Unfair advantage

We’re all at it
Though we don’t admit it.

No need for needles
Or PEDs
No brandishing of TUEs:

To ride
Is to cheat –

Gravity
Friction

Fear
Death

Age
Time –

And every day
I try my luck

To see how much
I can get away with

And so far I’ve never
Been caught

Yet.

 

In his classic collection of essays Need for the Bike (or Besoin de Velo in the original French) my cycling-literary hero Paul Fournel says: ‘Thanks to the bike, there is a faster man. The bike is in itself a form of doping. Which doesn’t simplify things.’ Amid the scandals forever swirling around the sport, it’s good to remind ourselves that the bike is innocent, untainted, honourable and, as Paul goes on to say: ‘the tool of natural speed…the shortest path to the doubling of yourself. Twice as fast, two times less tired, twice as much wind in your face. It’s always right to want more.’  And I do. Time to go riding. N.

TUE = Therapeutic Use Exemption; a doctor’s note authorising the use of a prohibited substance. Controversial, to say the least. PED = performance-enhancing drug.

Clipless

Cleats snap into pedals:
Two sharp raps of the judge’s gavel

And I’m committed:
Left without a leg to stand on.

Clamped in rigid ankle-irons,
Every movement circumscribed;

Yet in this captive moment
Power is released:
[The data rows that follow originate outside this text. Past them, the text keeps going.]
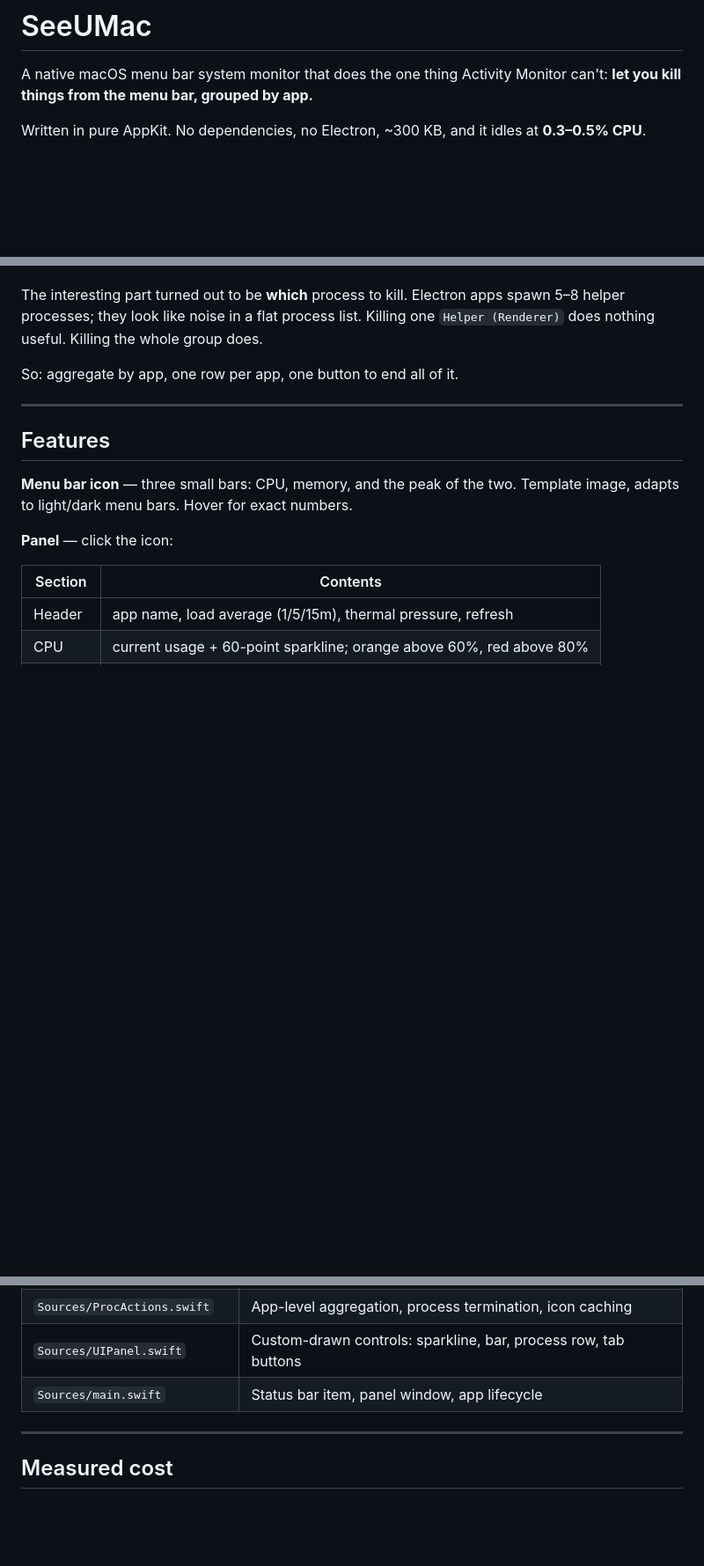
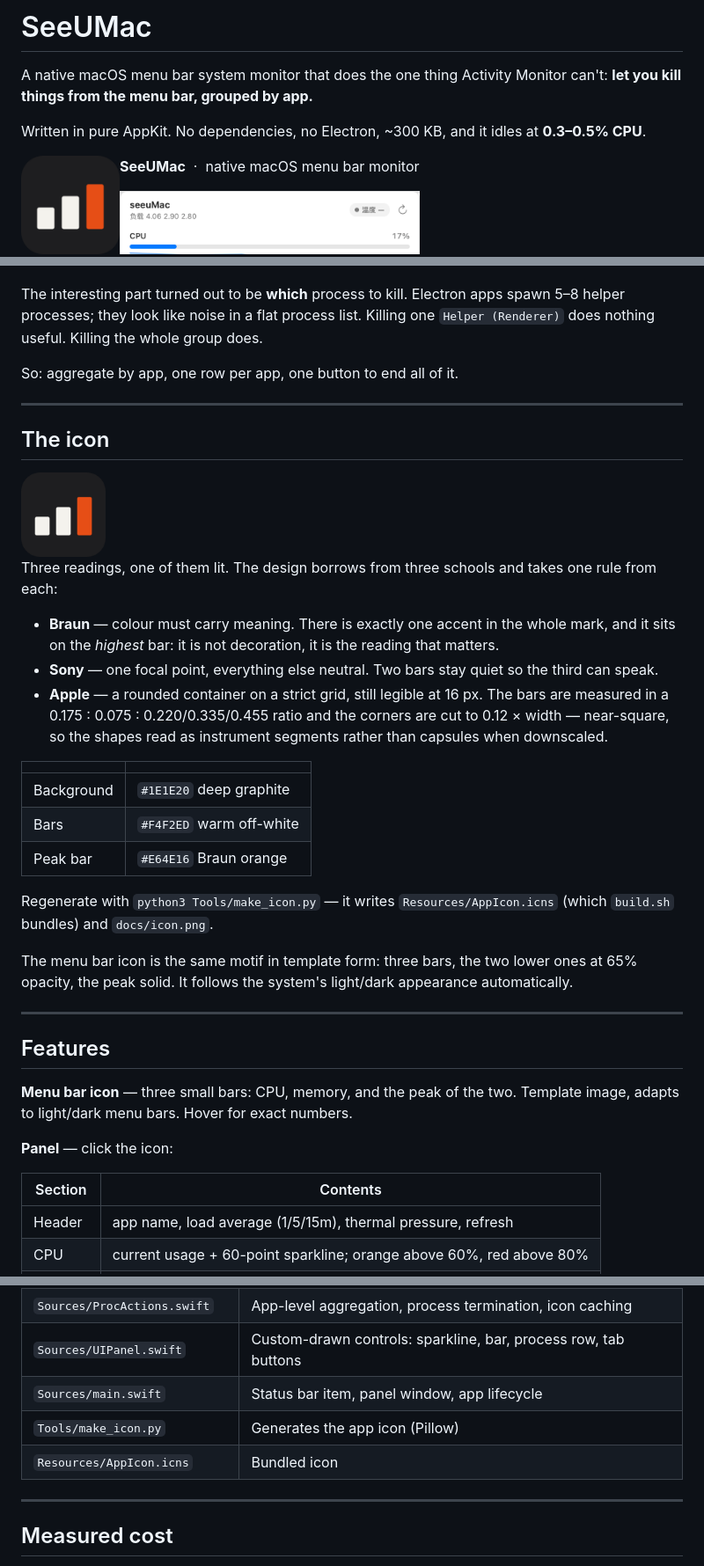
Before and after one commit to ne0-svg/seeumac-system-monitor, a Markdown page: README.md, 3 parts joined by grey strips. Shown at 88% size. Rendered like a GitHub page; pictures changed too: docs/icon.png (added); blank space fills up the shorter version.

```diff
--- a/README.md
+++ b/README.md
@@ -3,6 +3,11 @@
 A native macOS menu bar system monitor that does the one thing Activity Monitor can't: **let you kill things from the menu bar, grouped by app.**
 
 Written in pure AppKit. No dependencies, no Electron, ~300 KB, and it idles at **0.3–0.5% CPU**.
+
+<img src="docs/icon.png" width="112" align="left" hspace="20" vspace="6" alt="SeeUMac icon">
+
+**SeeUMac** &nbsp;·&nbsp; native macOS menu bar monitor
+<br clear="left">
 
 <img src="docs/screenshot.png" width="420" alt="SeeUMac panel">
 
@@ -15,6 +20,28 @@ I wanted to know why my M1 was running hot. Every monitor app shows you numbers
 The interesting part turned out to be **which** process to kill. Electron apps spawn 5–8 helper processes; they look like noise in a flat process list. Killing one `Helper (Renderer)` does nothing useful. Killing the whole group does.
 
 So: aggregate by app, one row per app, one button to end all of it.
+
+---
+
+## The icon
+
+<img src="docs/icon.png" width="96" alt="SeeUMac icon">
+
+Three readings, one of them lit. The design borrows from three schools and takes one rule from each:
+
+- **Braun** — colour must carry meaning. There is exactly one accent in the whole mark, and it sits on the *highest* bar: it is not decoration, it is the reading that matters.
+- **Sony** — one focal point, everything else neutral. Two bars stay quiet so the third can speak.
+- **Apple** — a rounded container on a strict grid, still legible at 16 px. The bars are measured in a 0.175 : 0.075 : 0.220/0.335/0.455 ratio and the corners are cut to 0.12 × width — near-square, so the shapes read as instrument segments rather than capsules when downscaled.
+
+| | |
+|---|---|
+| Background | `#1E1E20` deep graphite |
+| Bars | `#F4F2ED` warm off-white |
+| Peak bar | `#E64E16` Braun orange |
+
+Regenerate with `python3 Tools/make_icon.py` — it writes `Resources/AppIcon.icns` (which `build.sh` bundles) and `docs/icon.png`.
+
+The menu bar icon is the same motif in template form: three bars, the two lower ones at 65% opacity, the peak solid. It follows the system's light/dark appearance automatically.
 
 ---
 
@@ -89,6 +118,8 @@ To build without installing: `./build.sh --no-install`
 | `Sources/ProcActions.swift` | App-level aggregation, process termination, icon caching |
 | `Sources/UIPanel.swift` | Custom-drawn controls: sparkline, bar, process row, tab buttons |
 | `Sources/main.swift` | Status bar item, panel window, app lifecycle |
+| `Tools/make_icon.py` | Generates the app icon (Pillow) |
+| `Resources/AppIcon.icns` | Bundled icon |
 
 ---
 
```
Also changed, not shown: other parts of README.md (+2 -0 lines), 4 other files.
And locked in here,
I’m ready to escape.

 

My attachment to my road bike is more than just emotional. Like most roadies, I use clipless pedals, so-called because they dispense with the traditional (and fiddly) toe-clips and straps that everyone, including the pros, used until the 1980s.

Plastic cleats bolted to the soles of my shoes snap into the pedals, which (allegedly) makes my pedalling stroke more efficient and certainly prevents a foot from slipping off a pedal in the wet. Twist the heel sharply outwards, and the cleat disengages. Fortunately, this usually happens instinctively in a crash (as I’ve discovered) but every roadie has their own blush-inducing version of the ‘forgetting-to-unclip-at-the-traffic-lights-first-time-out’ story (I’m not telling you mine). Being locked to the bike by your feet may sound foolhardy at best, but once you’ve got used to it, you rarely go back.
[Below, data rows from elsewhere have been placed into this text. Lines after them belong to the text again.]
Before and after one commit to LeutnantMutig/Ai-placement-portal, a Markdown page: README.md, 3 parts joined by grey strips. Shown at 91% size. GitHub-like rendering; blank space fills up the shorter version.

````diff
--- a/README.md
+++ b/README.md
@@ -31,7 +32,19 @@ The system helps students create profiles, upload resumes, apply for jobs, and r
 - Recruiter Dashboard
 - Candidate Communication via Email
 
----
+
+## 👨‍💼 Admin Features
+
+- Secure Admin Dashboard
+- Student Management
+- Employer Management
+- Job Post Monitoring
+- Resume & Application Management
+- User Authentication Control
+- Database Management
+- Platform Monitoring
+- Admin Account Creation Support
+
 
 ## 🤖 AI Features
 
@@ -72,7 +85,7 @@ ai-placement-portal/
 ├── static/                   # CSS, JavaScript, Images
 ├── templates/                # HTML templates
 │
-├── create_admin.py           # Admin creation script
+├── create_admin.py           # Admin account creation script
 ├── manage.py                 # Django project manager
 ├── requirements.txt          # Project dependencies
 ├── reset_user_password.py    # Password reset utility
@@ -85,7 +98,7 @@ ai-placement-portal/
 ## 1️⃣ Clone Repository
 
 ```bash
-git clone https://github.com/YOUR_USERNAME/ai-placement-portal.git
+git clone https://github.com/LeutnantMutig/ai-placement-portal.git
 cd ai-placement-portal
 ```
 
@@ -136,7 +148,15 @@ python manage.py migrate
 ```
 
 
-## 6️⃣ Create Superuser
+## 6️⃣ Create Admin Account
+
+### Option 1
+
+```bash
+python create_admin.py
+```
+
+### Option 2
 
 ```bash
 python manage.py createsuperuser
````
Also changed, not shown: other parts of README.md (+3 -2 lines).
My cycling-literary hero Paul Fournel writes about this technology in his wonderful book Besoin de Velo (‘Need for the Bike’): “Since toe-clips disappeared, the peloton makes a new sound. I became aware of it one morning in St-Etienne. There were about a thousand of us, and at the pistol shot of the starter, we all clicked into our two thousand clipless pedals. In the Sunday morning silence it was a good sound, and it said, ‘Time to get going’.”
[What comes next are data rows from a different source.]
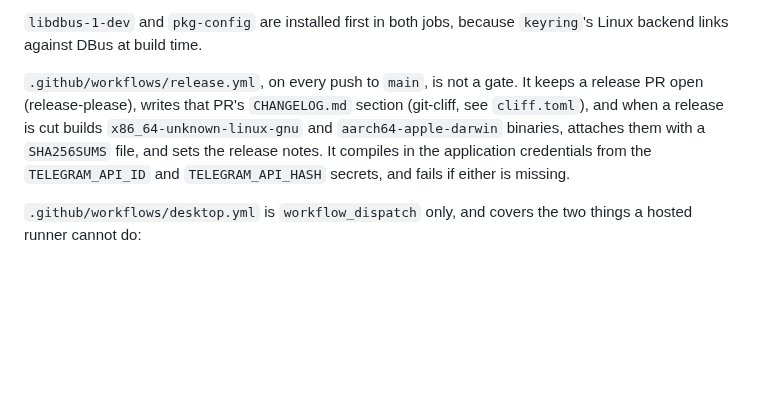
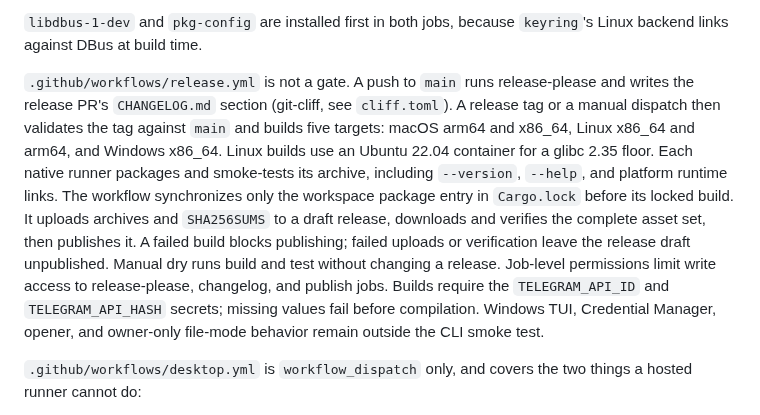
Before and after one commit to curedbylethe/televim, a Markdown page: docs/testing.md, the part around the change. GitHub-like rendering; blank space fills up the shorter version.

```diff
--- a/docs/testing.md
+++ b/docs/testing.md
@@ -121,13 +121,22 @@ else; the `release` job carries the release build and the budget.
 `libdbus-1-dev` and `pkg-config` are installed first in both jobs, because
 `keyring`'s Linux backend links against DBus at build time.
 
-`.github/workflows/release.yml`, on every push to `main`, is not a gate. It keeps
-a release PR open (release-please), writes that PR's `CHANGELOG.md` section
-(git-cliff, see `cliff.toml`), and when a release is cut builds
-`x86_64-unknown-linux-gnu` and `aarch64-apple-darwin` binaries, attaches them with
-a `SHA256SUMS` file, and sets the release notes. It compiles in the application
-credentials from the `TELEGRAM_API_ID` and `TELEGRAM_API_HASH` secrets, and fails
-if either is missing.
+`.github/workflows/release.yml` is not a gate. A push to `main` runs
+release-please and writes the release PR's `CHANGELOG.md` section (git-cliff, see
+`cliff.toml`). A release tag or a manual dispatch then validates the tag against
+`main` and builds five targets: macOS arm64 and x86_64, Linux x86_64 and arm64,
+and Windows x86_64. Linux builds use an Ubuntu 22.04 container for a glibc 2.35
+floor. Each native runner packages and smoke-tests its archive, including
+`--version`, `--help`, and platform runtime links. The workflow synchronizes only
+the workspace package entry in `Cargo.lock` before its locked build. It uploads
+archives and `SHA256SUMS` to a draft release, downloads and verifies the complete
+asset set, then publishes it. A failed build blocks publishing; failed uploads or
+verification leave the release draft unpublished. Manual dry runs build and test
+without changing a release. Job-level
+permissions limit write access to release-please, changelog, and publish jobs.
+Builds require the `TELEGRAM_API_ID` and `TELEGRAM_API_HASH` secrets; missing
+values fail before compilation. Windows TUI, Credential Manager, opener, and
+owner-only file-mode behavior remain outside the CLI smoke test.
 
 `.github/workflows/desktop.yml` is `workflow_dispatch` only, and covers the two
 things a hosted runner cannot do:
```
Also changed, not shown: docs/decisions.md (+10 -0 lines), docs/known-gaps.md (+7 -5 lines).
And even though today is a ‘rest day’ at the Tour, pretty much all the riders will be clipping in again and riding for three or four hours. Convicts of the road indeed. N.